TASK DETAILS
Ignoring the pictures, copy the data exactly.
▽
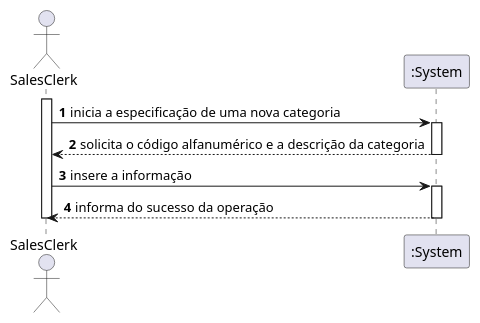
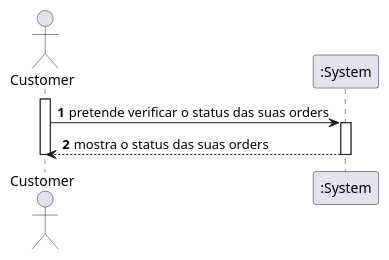
The diagram in Documentação/1190772/US1502/1502_SSD.puml (1190772/LAB-Project-4), drawn with PlantUML before and after one commit. The commit also changed 1 other file, not shown here.

```diff
--- a/Documentação/1190772/US1502/1502_SSD.puml
+++ b/Documentação/1190772/US1502/1502_SSD.puml
@@ -1,17 +1,13 @@
 @startuml
 autonumber
-actor "SalesClerk" as SC
+actor "Customer" as CU
 
-activate SC
-SC -> ":System" : inicia a especificação de uma nova categoria
+activate CU
+CU -> ":System" : pretende verificar o status das suas orders
 activate ":System"
-":System" --> SC : solicita o código alfanumérico e a descrição da categoria
-deactivate ":System"
-SC -> ":System" : insere a informação
-activate ":System"
-":System" --> SC : informa do sucesso da operação
+":System" --> CU : mostra o status das suas orders
 deactivate ":System"
 
-deactivate SC
+deactivate CU
 
 @enduml
```
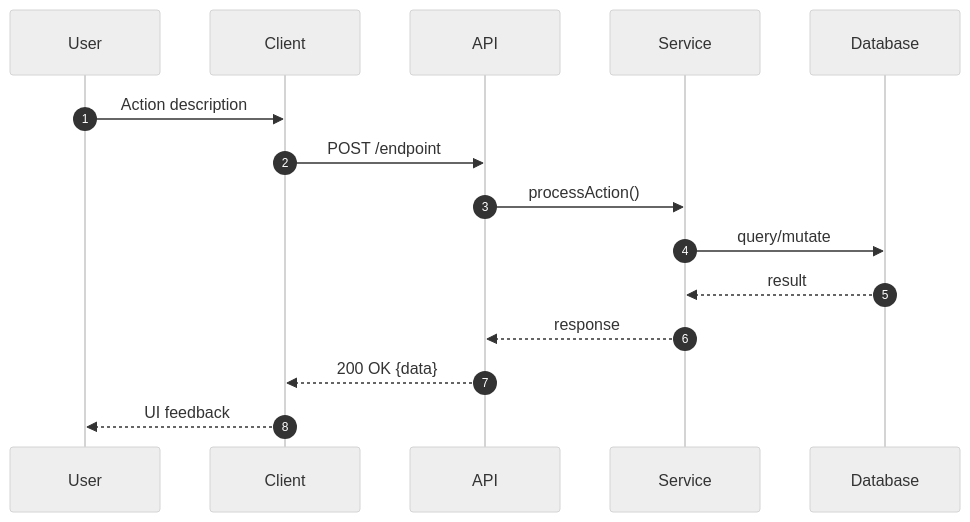
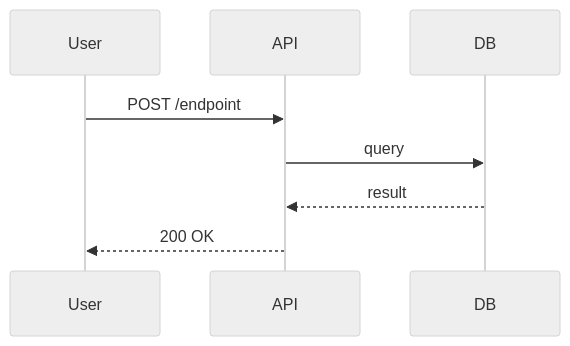
One commit to robinmin/cc-agents changed the first of 2 diagrams in plugins/rd/commands/task-spec.md. Above: the diagram before and after it, drawn with Mermaid (neutral theme). The commit also changed other lines of this file, not shown here.

````diff
--- a/plugins/rd/commands/task-spec.md
+++ b/plugins/rd/commands/task-spec.md
@@ -258,18 +152,7 @@
 ```mermaid
 sequenceDiagram
-    autonumber
-    participant U as User
-    participant C as Client
-    participant A as API
-    participant S as Service
-    participant D as Database
-
-    U->>C: Action description
-    C->>A: POST /endpoint
-    A->>S: processAction()
-    S->>D: query/mutate
-    D-->>S: result
-    S-->>A: response
-    A-->>C: 200 OK {data}
-    C-->>U: UI feedback
+    User->>API: POST /endpoint
+    API->>DB: query
+    DB-->>API: result
+    API-->>User: 200 OK
 ```
````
△
YOUR RESPONSE
The diagram in Documentação/1190772/US1502/1502_SSD.puml (1190772/LAB-Project-4), drawn with PlantUML before and after one commit. The commit also changed 1 other file, not shown here.

```diff
--- a/Documentação/1190772/US1502/1502_SSD.puml
+++ b/Documentação/1190772/US1502/1502_SSD.puml
@@ -1,17 +1,13 @@
 @startuml
 autonumber
-actor "SalesClerk" as SC
+actor "Customer" as CU
 
-activate SC
-SC -> ":System" : inicia a especificação de uma nova categoria
+activate CU
+CU -> ":System" : pretende verificar o status das suas orders
 activate ":System"
-":System" --> SC : solicita o código alfanumérico e a descrição da categoria
-deactivate ":System"
-SC -> ":System" : insere a informação
-activate ":System"
-":System" --> SC : informa do sucesso da operação
+":System" --> CU : mostra o status das suas orders
 deactivate ":System"
 
-deactivate SC
+deactivate CU
 
 @enduml
```
One commit to robinmin/cc-agents changed the first of 2 diagrams in plugins/rd/commands/task-spec.md. Above: the diagram before and after it, drawn with Mermaid (neutral theme). The commit also changed other lines of this file, not shown here.

````diff
--- a/plugins/rd/commands/task-spec.md
+++ b/plugins/rd/commands/task-spec.md
@@ -258,18 +152,7 @@
 ```mermaid
 sequenceDiagram
-    autonumber
-    participant U as User
-    participant C as Client
-    participant A as API
-    participant S as Service
-    participant D as Database
-
-    U->>C: Action description
-    C->>A: POST /endpoint
-    A->>S: processAction()
-    S->>D: query/mutate
-    D-->>S: result
-    S-->>A: response
-    A-->>C: 200 OK {data}
-    C-->>U: UI feedback
+    User->>API: POST /endpoint
+    API->>DB: query
+    DB-->>API: result
+    API-->>User: 200 OK
 ```
````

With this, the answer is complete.